Prepared by the ARCS/BFS COVID working group* on behalf of the Executive Committees of ARCS and the BFS.

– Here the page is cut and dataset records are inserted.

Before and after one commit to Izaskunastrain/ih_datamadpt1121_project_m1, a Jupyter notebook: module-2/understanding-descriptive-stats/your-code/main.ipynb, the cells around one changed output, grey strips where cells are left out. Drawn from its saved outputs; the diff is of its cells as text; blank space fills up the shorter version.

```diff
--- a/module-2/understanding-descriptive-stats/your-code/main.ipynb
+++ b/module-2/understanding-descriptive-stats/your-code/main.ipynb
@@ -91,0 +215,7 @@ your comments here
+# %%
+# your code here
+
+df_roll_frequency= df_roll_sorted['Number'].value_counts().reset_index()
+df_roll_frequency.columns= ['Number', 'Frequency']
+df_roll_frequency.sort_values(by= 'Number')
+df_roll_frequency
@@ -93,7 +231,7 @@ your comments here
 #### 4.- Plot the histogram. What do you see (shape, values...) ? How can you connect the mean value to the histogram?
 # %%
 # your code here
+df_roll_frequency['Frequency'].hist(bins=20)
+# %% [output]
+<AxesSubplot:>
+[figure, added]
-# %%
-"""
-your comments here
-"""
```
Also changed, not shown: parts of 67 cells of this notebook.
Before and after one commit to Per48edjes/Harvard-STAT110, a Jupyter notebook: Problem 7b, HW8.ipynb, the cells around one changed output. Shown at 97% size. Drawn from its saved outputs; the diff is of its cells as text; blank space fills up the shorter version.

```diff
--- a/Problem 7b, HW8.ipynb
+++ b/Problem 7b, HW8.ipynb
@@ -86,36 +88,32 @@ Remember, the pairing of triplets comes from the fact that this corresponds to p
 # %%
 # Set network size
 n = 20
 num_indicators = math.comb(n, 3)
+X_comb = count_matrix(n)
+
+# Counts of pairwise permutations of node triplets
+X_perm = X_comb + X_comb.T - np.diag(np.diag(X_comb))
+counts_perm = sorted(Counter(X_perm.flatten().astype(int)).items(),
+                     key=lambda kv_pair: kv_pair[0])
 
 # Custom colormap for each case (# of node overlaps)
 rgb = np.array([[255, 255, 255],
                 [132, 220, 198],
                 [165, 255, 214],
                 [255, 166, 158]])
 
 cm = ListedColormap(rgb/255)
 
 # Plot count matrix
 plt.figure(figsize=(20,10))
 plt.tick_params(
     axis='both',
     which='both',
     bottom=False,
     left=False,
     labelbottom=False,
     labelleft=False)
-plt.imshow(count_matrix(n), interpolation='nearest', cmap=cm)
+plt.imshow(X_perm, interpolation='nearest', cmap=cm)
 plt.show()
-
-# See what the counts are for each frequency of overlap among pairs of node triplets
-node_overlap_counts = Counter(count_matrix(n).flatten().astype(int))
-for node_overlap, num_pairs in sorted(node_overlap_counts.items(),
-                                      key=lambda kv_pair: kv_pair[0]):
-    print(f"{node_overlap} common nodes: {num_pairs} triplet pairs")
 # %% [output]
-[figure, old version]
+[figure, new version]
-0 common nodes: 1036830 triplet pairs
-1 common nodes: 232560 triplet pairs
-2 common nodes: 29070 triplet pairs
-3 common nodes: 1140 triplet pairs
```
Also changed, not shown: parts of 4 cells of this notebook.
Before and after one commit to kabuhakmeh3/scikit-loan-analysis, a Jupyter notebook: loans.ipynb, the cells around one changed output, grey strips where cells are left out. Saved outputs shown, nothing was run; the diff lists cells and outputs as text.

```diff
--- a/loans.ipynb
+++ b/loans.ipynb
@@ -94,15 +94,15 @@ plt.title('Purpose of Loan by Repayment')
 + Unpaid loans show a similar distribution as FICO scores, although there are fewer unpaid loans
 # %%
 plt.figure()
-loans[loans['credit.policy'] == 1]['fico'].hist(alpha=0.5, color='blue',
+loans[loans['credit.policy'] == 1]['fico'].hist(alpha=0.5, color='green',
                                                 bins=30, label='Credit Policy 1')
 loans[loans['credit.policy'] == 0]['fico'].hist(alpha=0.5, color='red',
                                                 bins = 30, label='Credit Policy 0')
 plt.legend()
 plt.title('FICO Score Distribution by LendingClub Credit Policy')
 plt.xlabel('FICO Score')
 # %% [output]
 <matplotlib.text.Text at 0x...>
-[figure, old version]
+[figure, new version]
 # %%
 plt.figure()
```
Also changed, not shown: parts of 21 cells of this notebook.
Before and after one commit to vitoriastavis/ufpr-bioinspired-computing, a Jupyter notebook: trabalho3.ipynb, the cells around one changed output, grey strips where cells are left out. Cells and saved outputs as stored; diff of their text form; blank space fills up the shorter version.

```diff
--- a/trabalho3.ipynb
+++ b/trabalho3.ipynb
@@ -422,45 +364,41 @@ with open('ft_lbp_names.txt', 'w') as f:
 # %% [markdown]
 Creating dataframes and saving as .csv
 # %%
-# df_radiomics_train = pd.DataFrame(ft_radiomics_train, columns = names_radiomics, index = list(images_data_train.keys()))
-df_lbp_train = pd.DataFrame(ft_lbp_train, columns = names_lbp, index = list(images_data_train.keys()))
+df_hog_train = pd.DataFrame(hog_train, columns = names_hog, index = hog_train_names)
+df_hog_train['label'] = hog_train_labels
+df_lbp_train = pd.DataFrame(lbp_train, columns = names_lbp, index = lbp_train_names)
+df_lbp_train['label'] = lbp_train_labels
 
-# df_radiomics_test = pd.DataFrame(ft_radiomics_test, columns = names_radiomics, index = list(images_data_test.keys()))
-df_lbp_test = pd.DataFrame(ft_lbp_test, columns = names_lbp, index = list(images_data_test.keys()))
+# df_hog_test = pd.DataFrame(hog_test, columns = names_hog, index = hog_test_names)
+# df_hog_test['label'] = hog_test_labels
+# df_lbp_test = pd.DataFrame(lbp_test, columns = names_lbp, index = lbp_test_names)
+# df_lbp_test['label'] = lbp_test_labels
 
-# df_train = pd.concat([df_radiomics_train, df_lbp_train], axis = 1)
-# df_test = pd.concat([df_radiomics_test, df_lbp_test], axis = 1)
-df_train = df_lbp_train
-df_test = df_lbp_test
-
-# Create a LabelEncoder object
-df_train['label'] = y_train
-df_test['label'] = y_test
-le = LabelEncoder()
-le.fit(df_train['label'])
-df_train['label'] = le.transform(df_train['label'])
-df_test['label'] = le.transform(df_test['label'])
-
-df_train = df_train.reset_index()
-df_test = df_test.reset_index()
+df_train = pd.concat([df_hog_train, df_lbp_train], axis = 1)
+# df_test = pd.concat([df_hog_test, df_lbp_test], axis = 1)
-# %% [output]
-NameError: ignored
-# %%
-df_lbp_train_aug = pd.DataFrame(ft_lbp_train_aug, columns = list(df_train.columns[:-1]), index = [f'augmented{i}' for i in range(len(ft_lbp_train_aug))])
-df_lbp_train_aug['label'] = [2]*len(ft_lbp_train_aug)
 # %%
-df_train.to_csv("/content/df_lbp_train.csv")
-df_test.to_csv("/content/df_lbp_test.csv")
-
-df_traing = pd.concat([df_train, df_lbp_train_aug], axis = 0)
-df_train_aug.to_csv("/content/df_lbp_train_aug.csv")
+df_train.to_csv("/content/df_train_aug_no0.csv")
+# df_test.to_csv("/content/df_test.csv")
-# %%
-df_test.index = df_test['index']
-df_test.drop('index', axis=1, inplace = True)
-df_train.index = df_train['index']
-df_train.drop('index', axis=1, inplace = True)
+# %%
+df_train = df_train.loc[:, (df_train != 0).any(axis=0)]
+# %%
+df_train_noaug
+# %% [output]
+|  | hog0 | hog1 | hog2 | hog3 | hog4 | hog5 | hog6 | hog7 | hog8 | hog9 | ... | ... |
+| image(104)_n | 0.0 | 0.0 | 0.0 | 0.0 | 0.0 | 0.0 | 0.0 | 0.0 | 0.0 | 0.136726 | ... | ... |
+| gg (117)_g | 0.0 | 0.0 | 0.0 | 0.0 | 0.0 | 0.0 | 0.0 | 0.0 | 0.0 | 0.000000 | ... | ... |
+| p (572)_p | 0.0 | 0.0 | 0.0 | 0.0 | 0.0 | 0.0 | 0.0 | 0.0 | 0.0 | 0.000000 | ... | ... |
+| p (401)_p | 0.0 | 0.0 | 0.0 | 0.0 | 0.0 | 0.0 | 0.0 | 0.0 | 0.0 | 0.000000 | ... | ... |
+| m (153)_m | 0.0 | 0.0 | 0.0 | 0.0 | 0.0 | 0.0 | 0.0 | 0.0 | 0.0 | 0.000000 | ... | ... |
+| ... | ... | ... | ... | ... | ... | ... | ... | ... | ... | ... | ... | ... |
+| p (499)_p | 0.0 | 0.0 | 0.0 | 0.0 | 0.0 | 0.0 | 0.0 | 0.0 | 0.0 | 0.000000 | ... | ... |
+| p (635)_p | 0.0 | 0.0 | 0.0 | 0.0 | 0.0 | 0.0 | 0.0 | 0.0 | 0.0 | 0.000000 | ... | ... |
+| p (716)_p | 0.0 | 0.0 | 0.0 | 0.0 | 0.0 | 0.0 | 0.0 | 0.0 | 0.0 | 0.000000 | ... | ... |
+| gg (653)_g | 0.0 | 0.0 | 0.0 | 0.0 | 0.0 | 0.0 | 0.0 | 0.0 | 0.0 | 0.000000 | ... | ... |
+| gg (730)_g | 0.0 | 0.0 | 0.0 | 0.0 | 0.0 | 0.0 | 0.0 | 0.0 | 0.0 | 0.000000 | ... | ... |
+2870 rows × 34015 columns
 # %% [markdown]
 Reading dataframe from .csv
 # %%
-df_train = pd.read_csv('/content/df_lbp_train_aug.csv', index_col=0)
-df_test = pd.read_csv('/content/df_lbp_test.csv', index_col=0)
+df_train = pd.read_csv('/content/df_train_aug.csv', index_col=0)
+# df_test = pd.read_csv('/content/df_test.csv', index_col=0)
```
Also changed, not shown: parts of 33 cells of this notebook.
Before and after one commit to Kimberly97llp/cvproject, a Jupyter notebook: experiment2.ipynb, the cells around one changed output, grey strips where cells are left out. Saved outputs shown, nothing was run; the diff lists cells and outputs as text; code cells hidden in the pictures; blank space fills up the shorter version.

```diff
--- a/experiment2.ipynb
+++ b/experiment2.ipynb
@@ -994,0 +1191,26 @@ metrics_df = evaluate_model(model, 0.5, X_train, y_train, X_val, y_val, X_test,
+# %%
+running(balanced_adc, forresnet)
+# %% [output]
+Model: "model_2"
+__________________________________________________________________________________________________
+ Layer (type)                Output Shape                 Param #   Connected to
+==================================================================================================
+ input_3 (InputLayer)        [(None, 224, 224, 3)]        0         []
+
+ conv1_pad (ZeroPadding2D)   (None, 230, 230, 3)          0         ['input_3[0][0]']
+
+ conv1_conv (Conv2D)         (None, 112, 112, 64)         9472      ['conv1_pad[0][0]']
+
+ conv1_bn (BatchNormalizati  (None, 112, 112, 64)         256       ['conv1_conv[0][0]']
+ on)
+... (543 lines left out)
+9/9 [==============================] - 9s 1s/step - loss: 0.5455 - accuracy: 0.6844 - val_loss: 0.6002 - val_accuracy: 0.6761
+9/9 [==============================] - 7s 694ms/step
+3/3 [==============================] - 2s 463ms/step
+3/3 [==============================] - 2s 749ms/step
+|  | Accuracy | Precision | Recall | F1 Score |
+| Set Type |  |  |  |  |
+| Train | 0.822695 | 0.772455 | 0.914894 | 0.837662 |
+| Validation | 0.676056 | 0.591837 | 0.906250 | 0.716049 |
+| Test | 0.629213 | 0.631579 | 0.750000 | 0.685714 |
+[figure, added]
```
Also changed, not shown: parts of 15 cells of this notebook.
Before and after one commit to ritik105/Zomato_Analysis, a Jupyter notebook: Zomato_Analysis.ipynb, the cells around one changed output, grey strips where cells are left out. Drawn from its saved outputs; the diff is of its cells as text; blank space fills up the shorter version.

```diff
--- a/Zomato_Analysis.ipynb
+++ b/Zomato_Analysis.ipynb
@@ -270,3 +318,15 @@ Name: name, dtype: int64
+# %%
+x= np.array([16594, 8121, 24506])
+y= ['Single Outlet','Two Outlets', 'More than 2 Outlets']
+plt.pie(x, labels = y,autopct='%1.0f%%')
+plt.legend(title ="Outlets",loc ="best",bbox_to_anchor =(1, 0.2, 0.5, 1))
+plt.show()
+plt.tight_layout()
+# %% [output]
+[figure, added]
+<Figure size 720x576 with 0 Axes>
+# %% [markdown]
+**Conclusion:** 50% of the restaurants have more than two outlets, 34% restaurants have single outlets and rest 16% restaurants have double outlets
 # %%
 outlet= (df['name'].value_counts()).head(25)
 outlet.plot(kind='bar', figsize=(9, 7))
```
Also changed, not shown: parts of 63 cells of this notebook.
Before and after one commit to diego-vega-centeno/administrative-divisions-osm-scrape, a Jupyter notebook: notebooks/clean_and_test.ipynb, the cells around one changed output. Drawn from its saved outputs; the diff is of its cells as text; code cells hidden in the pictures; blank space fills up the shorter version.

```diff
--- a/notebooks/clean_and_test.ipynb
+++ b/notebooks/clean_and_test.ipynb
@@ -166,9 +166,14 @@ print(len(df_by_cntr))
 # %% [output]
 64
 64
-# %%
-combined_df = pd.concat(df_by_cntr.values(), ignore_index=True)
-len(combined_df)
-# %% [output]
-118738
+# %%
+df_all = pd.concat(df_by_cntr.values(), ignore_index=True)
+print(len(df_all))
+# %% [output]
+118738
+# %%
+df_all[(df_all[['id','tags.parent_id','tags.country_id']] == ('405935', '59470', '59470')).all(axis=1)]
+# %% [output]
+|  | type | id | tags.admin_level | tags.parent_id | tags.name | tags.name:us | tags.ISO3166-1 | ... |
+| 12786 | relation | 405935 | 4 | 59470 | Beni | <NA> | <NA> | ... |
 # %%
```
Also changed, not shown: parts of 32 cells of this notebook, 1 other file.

Published on the ARCS and BFS websites on 4th August 2021

 

Covid-19 remains a challenge to the health system. At the time of this update, the number of new infections in the UK has been declining, but significant numbers of patients, including pregnant women, are still being admitted to hospitals with serious illness. It is likely that the effects of the pandemic will continue to affect the UK, and other, health services for some time to come. In this situation, the ARCS/BFS Covid working group believes that its guidelines concerning Covid-19 remain relevant. However, we encourage practitioners and clinics to interpret the guidance in the light of changes in transmission rates, national guidance concerning healthcare and local factors. The safety of patients and staff, alongside the maintenance of service viability and resilience remain our key priorities.

 

Emerging data for mRNA Covid vaccine is encouraging in terms of its effect on sperm parameters (1), IVF cycle outcome (2) and miscarriage risk following frozen embryo transfer (3). No obvious safety signals have been identified by the V-Safe surveillance system and pregnancy registry (4). Clinicians should feel able to discuss and encourage the uptake of vaccination among patients planning to conceive and may find the updated ARCS/BFS FAQ useful as a support tool for this.

 

Centres may wish to review their triage processes for patients who have received two doses of the COVID-19 vaccine.

 

Centres should take into account evolving national rules for self-isolation of staff in the event of exposure, or contact by NHS Test and Trace, in order to maintain services, ensuring that these processes are appropriately risk assessed.

 

It is appropriate for centres to consider which of the measures introduced in response to the pandemic are suitable in the longer term to build in resilience. Virtual consultations have been widely adopted, and centres may decide to continue with these based on their assessment of safety, confidentiality and patient acceptability. Research is lacking on the use of virtual consultations for fertility.

 

Patient support remains vital. Staff should be aware that there remains heightened anxiety among patients around Covid-19, and centres should ensure appropriate self-help and counselling provision in order to cater for this. Centres should signpost to and assist patient support groups where they exist.

 

 

References

 

  1. Gonzalez DC, Nassau DE, Khodamoradi K, et al. Sperm Parameters Before and After COVID-19 mRNA Vaccination. JAMA. 2021;326(3):273–274. doi:10.1001/jama.2021.9976

 

  1. Orvieto, R., Noach-Hirsh, M., Segev-Zahav, A. et al. Does mRNA SARS-CoV-2 vaccine influence patients’ performance during IVF-ET cycle?. Reprod Biol Endocrinol 19, 69 (2021). https://doi.org/10.1186/s12958-021-00757-6

 

  1. Morris RS. SARS-CoV-2 spike protein seropositivity from vaccination or infection does not cause sterility [published online ahead of print, 2021 Jun 2]. F S Rep. 2021;10.1016/j.xfre.2021.05.010. doi:10.1016/j.xfre.2021.05.010

 

  1. Shimabukuro, Tom & Kim, Shin & Myers, Tanya & Moro, Pedro & Oduyebo, Titilope & Panagiotakopoulos, Lakshmi & Marquez, Paige & Olson, Christine & Liu, Ruiling & Chang, Karen & Ellington, Sascha & Burkel, Veronica & Smoots, Ashley & Green, Caitlin & Licata, Charles & Zhang, Bicheng & Alimchandani, Meghna & Mba-Jonas, Adamma & Martin, Stacey & Meaney-Delman, Dana. (2021). Preliminary Findings of mRNA Covid-19 Vaccine Safety in Pregnant Persons. New England Journal of Medicine. 384. 10.1056/NEJMoa2104983.

 

*The ARCS/BFS COVID working group: Raj Mathur & Jason Kasraie (co-chairs), Gwenda Burns, Alison Campbell, Debbie Evans, Nicholas Macklon, Jane Stewart.